Stratolaunch Behemoth, World’s Largest Airplane Completes First Test Flight

Stratolaunch Behemoth, World's Largest Airplane Completes First Test Flight

The world’s largest airplane – a Stratolaunch behemoth with two fuselages and six Boeing 747 engines – has completed its first test flight in California.

The mega jet successfully did its maiden voyage over the Mojave Desert recently.

Stratolaunch behemoth is designed to carry into space, and drop, a rocket that would in turn ignite to deploy satellites.

It is expected to provide a more flexible way to deploy satellites than vertical takeoff rockets because this way all you need is a long runway for takeoff.

It was developed by Scaled Composites, an engineering company.

The aircraft is very big as its wing span is longer than a football field, or about 1.5 times that of an Airbus A380.

Specially, the wingspan is 117 meters; that of an Airbus A380 is just under 80.

The airplane flew for about two and a half hours, according to the Stratolaunch.

Up to now, it had just completed its tests on the ground.

It hit a top speed of 304 kilometers per hour (189 mph) and reached an altitude of 17,000 feet, or 5,182 meters.

“What a fantastic first flight,” said Jean Floyd, CEO of Stratolaunch.

“Today’s flight furthers our mission to provide a flexible alternative to ground-launched systems,” he further added.
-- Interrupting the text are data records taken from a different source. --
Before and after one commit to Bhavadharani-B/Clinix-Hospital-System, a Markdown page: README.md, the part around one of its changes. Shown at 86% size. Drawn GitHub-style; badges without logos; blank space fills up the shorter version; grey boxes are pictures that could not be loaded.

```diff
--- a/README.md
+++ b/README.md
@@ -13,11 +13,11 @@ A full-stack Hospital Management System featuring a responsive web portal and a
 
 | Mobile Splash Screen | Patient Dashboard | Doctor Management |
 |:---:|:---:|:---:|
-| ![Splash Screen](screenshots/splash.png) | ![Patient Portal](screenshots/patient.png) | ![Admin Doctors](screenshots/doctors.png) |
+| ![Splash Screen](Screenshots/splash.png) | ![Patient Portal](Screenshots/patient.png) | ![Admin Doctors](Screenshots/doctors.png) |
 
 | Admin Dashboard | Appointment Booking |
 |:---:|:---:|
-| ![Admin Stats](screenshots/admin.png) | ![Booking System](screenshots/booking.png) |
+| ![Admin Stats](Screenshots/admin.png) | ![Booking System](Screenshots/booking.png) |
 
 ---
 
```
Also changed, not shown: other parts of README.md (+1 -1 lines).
Stratolaunch was sponsored by Paul Allen, a co-founder of Microsoft as a way to get into the market for launching small satellites, but Allen died in October of last year so the future of the company is uncertain.